Below is a side by side comparison of the depth profiles of the lake. The initial scan was taken on 9/13/17, nine months prior to installation. The second scan was taken on 10/9/18, approximately four months after the system was installed and started.
After four months there were noticeable increases in depth throughout the lake. The deepest reading increased from 14.1′ to 14.9′ but this is not the most significant area of depth increase. Whereas the eastern part of the lake had an 8′ depth contour before the Clean-Flo system was installed, the same section of the lake now reached up to 10′ in depth consistently. As shown in the images below, one can also see how the 8 ft contour line (highlighted with a red line) in the center of the lake crept north and encompassed substantially more area than prior to the program’s beginning.
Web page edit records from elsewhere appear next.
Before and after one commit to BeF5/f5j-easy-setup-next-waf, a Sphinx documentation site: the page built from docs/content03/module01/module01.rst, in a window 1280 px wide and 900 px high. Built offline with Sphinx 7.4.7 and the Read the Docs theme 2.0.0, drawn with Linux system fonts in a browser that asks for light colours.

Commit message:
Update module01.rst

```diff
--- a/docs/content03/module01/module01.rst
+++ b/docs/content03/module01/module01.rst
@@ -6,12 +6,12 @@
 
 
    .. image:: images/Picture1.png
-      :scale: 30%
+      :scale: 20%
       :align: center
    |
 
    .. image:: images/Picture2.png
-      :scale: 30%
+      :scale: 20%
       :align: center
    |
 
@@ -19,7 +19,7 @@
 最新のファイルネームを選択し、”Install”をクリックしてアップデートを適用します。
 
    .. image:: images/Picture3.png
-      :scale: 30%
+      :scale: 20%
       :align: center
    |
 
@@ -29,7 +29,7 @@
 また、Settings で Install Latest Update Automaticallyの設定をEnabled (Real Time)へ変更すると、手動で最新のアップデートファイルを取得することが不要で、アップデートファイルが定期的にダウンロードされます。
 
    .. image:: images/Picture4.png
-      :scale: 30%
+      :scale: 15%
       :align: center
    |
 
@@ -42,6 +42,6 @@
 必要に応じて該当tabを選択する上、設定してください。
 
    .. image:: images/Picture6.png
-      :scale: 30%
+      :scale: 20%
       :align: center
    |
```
Increasing depth brought corresponding increases in the lake’s volume. The initial scan calculated the water body volume to be 910.09 acre-feet (296.5M gallons). The second scan of the lake calculated the water volume to be 940.12 acre-feet (306.3M gallons). The increase in volume is equal to the reduction in bottom sediment through the operation of Clean-Flo’s system and biougmentation program. This effectively meant that 29.9 acre-feet, or 48,239 cubic yards of sediment, had been reduced in Lake Harmony over the course of four months.
Additional Benefits of a Clean-Flo System
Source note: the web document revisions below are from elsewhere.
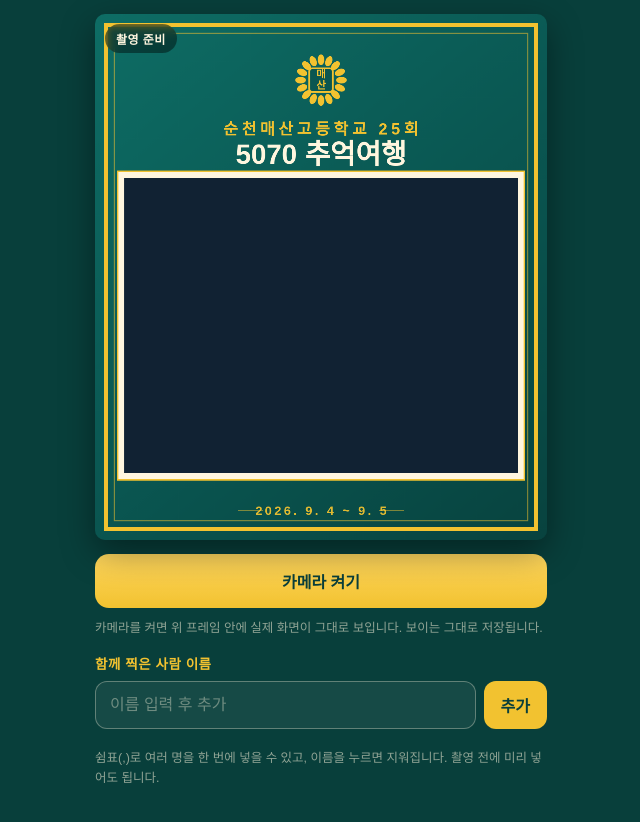
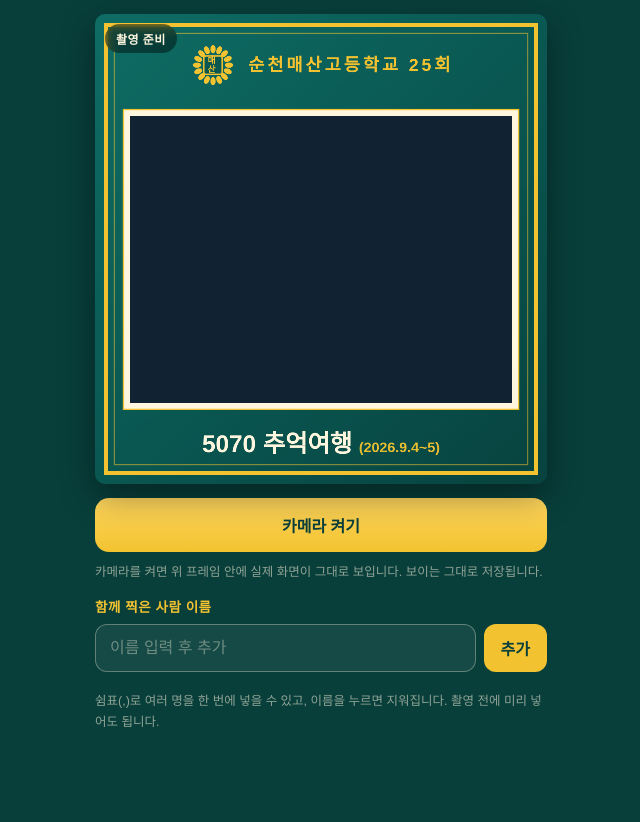
Before and after one commit to glaube0-crypt/Maesan25, a plain HTML site: page index.html in a window 1280 px wide. Shown: the whole page, without its empty margins (319-959 px from the left). After the commit the page ends 800 px from the top, so only its background shows below. Drawn offline with Linux system fonts and the light colour scheme.

Commit message:
Add files via upload

```diff
--- a/index.html
+++ b/index.html
@@ -119,7 +119,7 @@
   const CFG = {
     school:"순천매산고등학교 25회",
     title :"5070 추억여행",
-    date  :"2026. 9. 4 ~ 9. 5",
+    date  :"(2026.9.4~5)",
     teal  :"#0A5651", teal2:"#0E6D65", teal3:"#08433F",
     gold  :"#F2C230", cream:"#FFF6DF",
     file  :"매산25회_추억여행"
@@ -145,11 +145,13 @@
   let source=null;      // 촬영된 원본 프레임(캔버스). null이면 라이브
   let names=[], L=null;
 
-  const W = 1080, PADX = 70, PHOTO_Y = 392, MAT = 14; // MAT: 옛날 사진 흰 여백
+  const W = 1080, PADX = 84, PHOTO_Y = 244, MAT = 14; // MAT: 옛날 사진 흰 여백
+  const EM_R = 58, HEAD_CY = 122;                     // 상단 교표(엠블럼)
+  const T1 = 58, T2 = 34;                             // 하단 타이틀 / 날짜 글자 크기
 
   /* ================= 레이아웃 ================= */
   function fitNames(list){
-    const text = list.join("   ·   "), MAXW = W - 150;
+    const text = list.join("   ·   "), MAXW = W - 210;
     for(const s of [48,44,40,36,32,29]){
       meas.font = "700 "+s+"px "+FONT;
       if(meas.measureText(text).width <= MAXW) return {lines:[text], size:s};
@@ -168,16 +170,15 @@
     const ph = Math.round(pw * r.h / r.w);
     const px = PADX, py = PHOTO_Y, pb = py + ph;
     const nl = names.length ? fitNames(names) : null;
-    let nameY=0, dateY, H;
+    let nameY=0, titleY, H;
     if(nl){
-      nameY = pb + MAT + 62;
-      dateY = nameY + (nl.lines.length-1)*(nl.size+14) + 60;
-      H = dateY + 62;
+      nameY  = pb + MAT + 68;
+      titleY = nameY + (nl.lines.length-1)*(nl.size+14) + 86;
     }else{
-      dateY = pb + MAT + 86;
-      H = dateY + 60;
+      titleY = pb + MAT + 104;
     }
-    return {pw,ph,px,py,pb,nl,nameY,dateY,H};
+    H = titleY + 76;
+    return {pw,ph,px,py,pb,nl,nameY,titleY,H};
   }
 
   /* ================= 프레임(사진 뺀 나머지) 그리기 ================= */
@@ -211,13 +212,16 @@
     g.strokeStyle=CFG.gold; g.lineWidth=10; g.strokeRect(26,26,W-52,L.H-52);
     g.strokeStyle="rgba(242,194,48,.55)"; g.lineWidth=2.5; g.strokeRect(46,46,W-92,L.H-92);
 
-    drawEmblem(g,W/2,158,74);
-
+    /* 상단: [교표] 순천매산고등학교 25회 — 한 줄 가운데 정렬 */
+    ls(g,"7px"); g.font="700 42px "+FONT;
+    const sw = g.measureText(CFG.school).width;
+    const gap = 26, groupW = EM_R*2 + gap + sw;
+    const sx0 = (W - groupW)/2;
+    drawEmblem(g, sx0 + EM_R, HEAD_CY, EM_R);
+    g.textAlign="left"; g.textBaseline="middle"; g.fillStyle=CFG.gold;
+    g.fillText(CFG.school, sx0 + EM_R*2 + gap, HEAD_CY + 2);
+    ls(g,"0px");
     g.textAlign="center"; g.textBaseline="alphabetic";
-    g.fillStyle=CFG.gold; ls(g,"9px"); g.font="700 38px "+FONT;
-    g.fillText(CFG.school, W/2+4, 288); ls(g,"0px");
-    g.fillStyle=CFG.cream; g.font="800 66px "+FONT;
-    g.fillText(CFG.title, W/2, 358);
 
     // 옛날 인화사진 느낌의 흰 여백 + 골드 라인
     g.fillStyle=CFG.cream;
@@ -231,13 +235,16 @@
       L.nl.lines.forEach((t,i)=> g.fillText(t, W/2, L.nameY + i*(L.nl.size+14)));
       ls(g,"0px");
     }
-    g.fillStyle="rgba(242,194,48,.92)"; ls(g,"6px"); g.font="600 30px "+FONT;
-    g.fillText(CFG.date, W/2+3, L.dateY); ls(g,"0px");
-    const tw = g.measureText(CFG.date).width;
-    g.strokeStyle="rgba(242,194,48,.5)"; g.lineWidth=2; g.beginPath();
-    g.moveTo(W/2-tw/2-90,L.dateY-10); g.lineTo(W/2-tw/2-30,L.dateY-10);
-    g.moveTo(W/2+tw/2+30,L.dateY-10); g.lineTo(W/2+tw/2+90,L.dateY-10);
-    g.stroke();
+    /* 하단: 5070 추억여행 (2026.9.4~5) — 한 줄 가운데 정렬 */
+    g.textAlign="left";
+    g.font="800 "+T1+"px "+FONT; const w1 = g.measureText(CFG.title).width;
+    g.font="600 "+T2+"px "+FONT; const w2 = g.measureText(CFG.date).width;
+    const sp = 16, x0 = (W - (w1+sp+w2))/2;
+    g.fillStyle=CFG.cream; g.font="800 "+T1+"px "+FONT;
+    g.fillText(CFG.title, x0, L.titleY);
+    g.fillStyle="rgba(242,194,48,.95)"; g.font="600 "+T2+"px "+FONT;
+    g.fillText(CFG.date, x0 + w1 + sp, L.titleY);
+    g.textAlign="center";
 
     cv.width = W; cv.height = L.H;
   }
```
The Lake Harmony Association contacted Clean-Flo as an alternative to dredging, but the Clean-Flo process has many more benefits than just sediment or muck reduction. Whereas dredging is a one-time event and temporary fix, the Clean-Flo program system and bioaugmentation continues to improve the Lake year-after-year. A secondary benefit of muck reduction is that the lake’s bottom composition hardens over time. As organic matter is removed, the bottom consists of increasingly higher proportions of inorganic (sand, silt, clay) sediment. Below is the side by side comparison of Lake Harmony’s bottom hardness before and after Clean-Flo’s program began. In these maps, yellow refers to soft bottom, the orange refers to medium bottom, and the red refers to hard bottom. Another way to think about it, the darker the better.
After the first four months of operation, the area consisting of soft bottom decreased by 36%, medium bottom decreased 4%, and hard bottom increased by 35%.
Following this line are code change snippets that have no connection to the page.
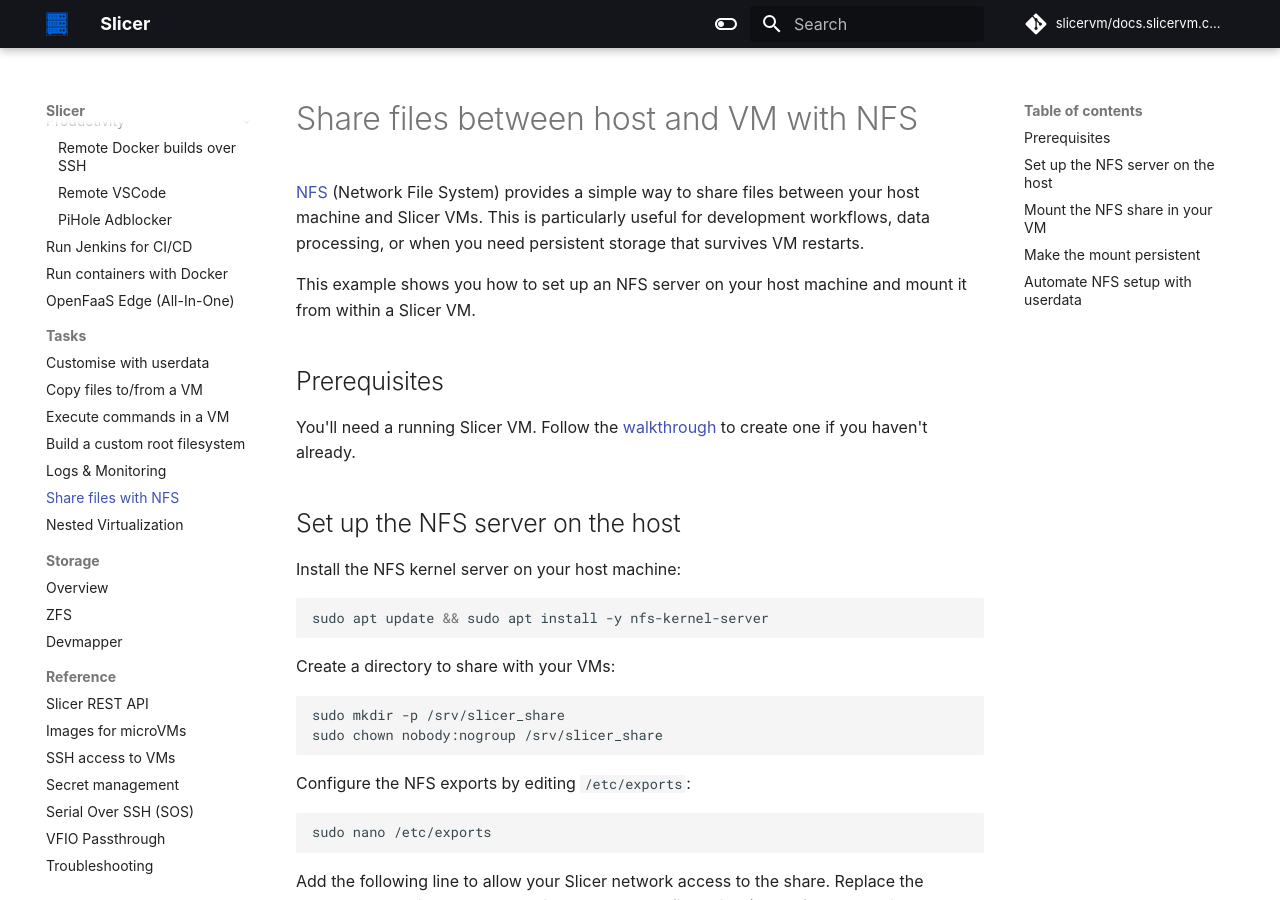
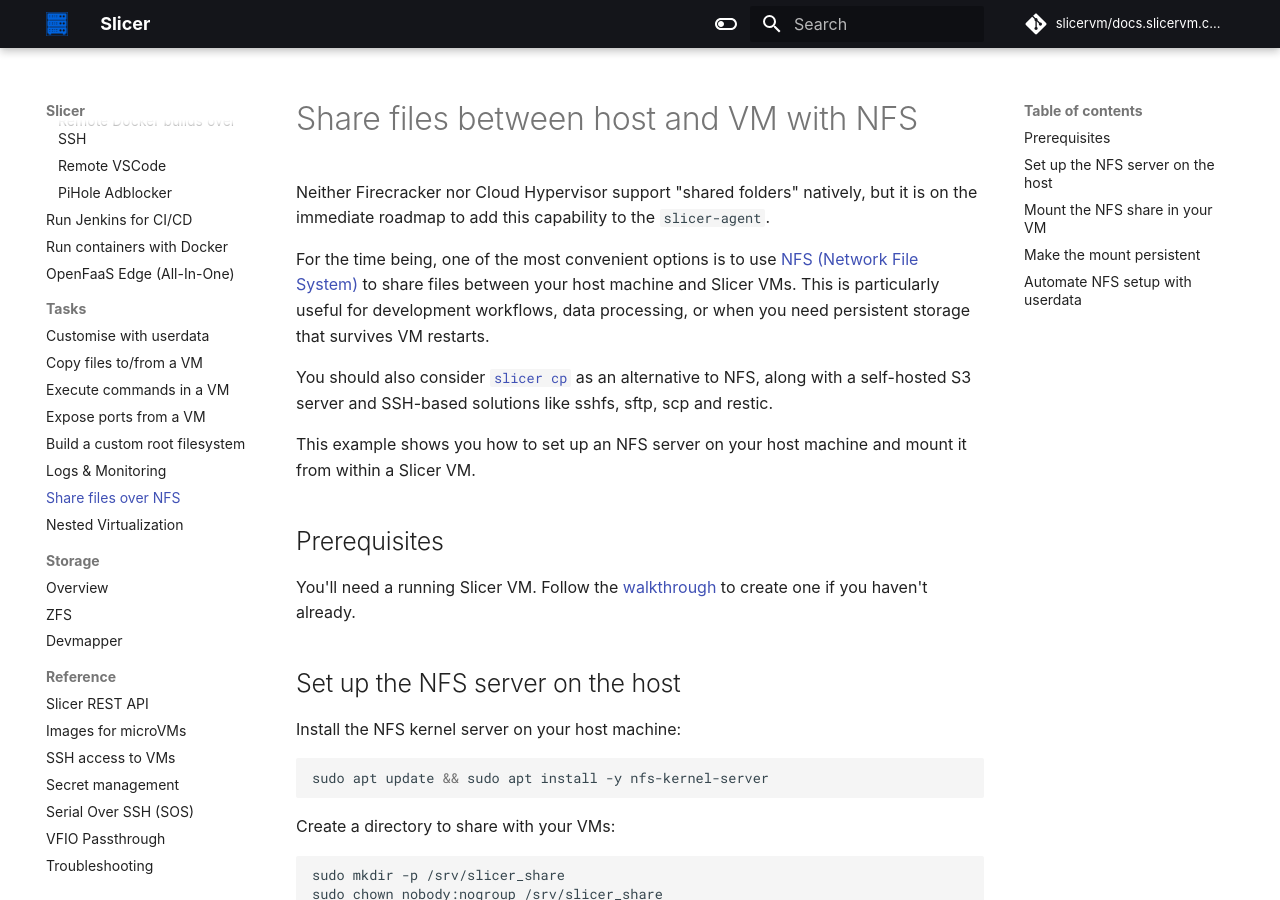
Before and after one commit to slicervm/docs.slicervm.com, an MkDocs documentation site: the page built from docs/tasks/share-files-with-nfs.md, in a window 1280 px wide and 900 px high. Built offline with MkDocs 1.6.1 and Material for MkDocs 9.7.7, drawn with Linux system fonts in a browser that asks for light colours; some web fonts are replaced; comment, search, counter and statistics services are not loaded.

Commit message:
Page on port-forwarding and exposing services
Signed-off-by: Alex Ellis (OpenFaaS Ltd) <alexellis2@gmail.com>

```diff
--- a/docs/tasks/share-files-with-nfs.md
+++ b/docs/tasks/share-files-with-nfs.md
@@ -1,6 +1,10 @@
 # Share files between host and VM with NFS
 
-[NFS](https://wiki.archlinux.org/title/NFS) (Network File System) provides a simple way to share files between your host machine and Slicer VMs. This is particularly useful for development workflows, data processing, or when you need persistent storage that survives VM restarts.
+Neither Firecracker nor Cloud Hypervisor support "shared folders" natively, but it is on the immediate roadmap to add this capability to the `slicer-agent`.
+
+For the time being, one of the most convenient options is to use [NFS (Network File System)](https://en.wikipedia.org/wiki/Network_File_System) to share files between your host machine and Slicer VMs. This is particularly useful for development workflows, data processing, or when you need persistent storage that survives VM restarts.
+
+You should also consider [`slicer cp`](/tasks/copy-files) as an alternative to NFS, along with a self-hosted S3 server and SSH-based solutions like sshfs, sftp, scp and restic.
 
 This example shows you how to set up an NFS server on your host machine and mount it from within a Slicer VM.
 
--- a/mkdocs.yml
+++ b/mkdocs.yml
@@ -117,9 +117,10 @@
       - Customise with userdata: tasks/userdata.md
       - Copy files to/from a VM: tasks/copy-files.md
       - Execute commands in a VM: tasks/execute-commands.md
+      - Expose ports from a VM: tasks/expose-ports.md
       - Build a custom root filesystem: tasks/custom-image.md
       - Logs & Monitoring: tasks/monitoring.md
-      - Share files with NFS: tasks/share-files-with-nfs.md
+      - Share files over NFS: tasks/share-files-with-nfs.md
       - Nested Virtualization: tasks/nested-virtualization.md
   - Storage:
       - Overview: storage/overview.md
```
Also changed, not shown: docs/tasks/expose-ports.md (added, +100 -0 lines).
Clean-Flo changes the biological processes on the bottom from anaerobic to aerobic, and this creates a plethora of side benefits. Algae growth is reduced. Water clarity goes up. Delighting fishermen, the fish get healthier and bigger.
After being contacted by the Lake Harmony Association to address sediment accumulation, Clean-Flo performed a preliminary scan of the lake to assess depth, volume, and bottom composition. Samples were also taken to evaluate the organic proportion of bottom sediment. Clean-Flo thereafter installed an inversion oxygenation system and began a bioaugmentation program to address the issues. The system was started and program began on June 16th of 2018. A second scan of the lake bottom was conducted on October 9th of the same year. The second scan showed that Clean-Flo reduced the muck in Lake Harmony by 29.9 acre-feet, or 48,239 cubic yards, in the first four months of service. To put this in perspective, a tri-axle dump truck holds approximately 20 yards of topsoil. That equates to 2,412 dump trucks removing muck from the lake. Not only was the primary issue been dramatically improved, but the overall ecosystem of the lake was also in a much healthier state, and continues to improve. Algae reduction, increasing water quality and clarity, and better fishing are just a few examples of how. We sincerely hope the residents and visitors of Lake Harmony enjoy the healthy lake for many years to come. If you are interested in reading more stories such as this one click here and if your body of water needs help contact us here!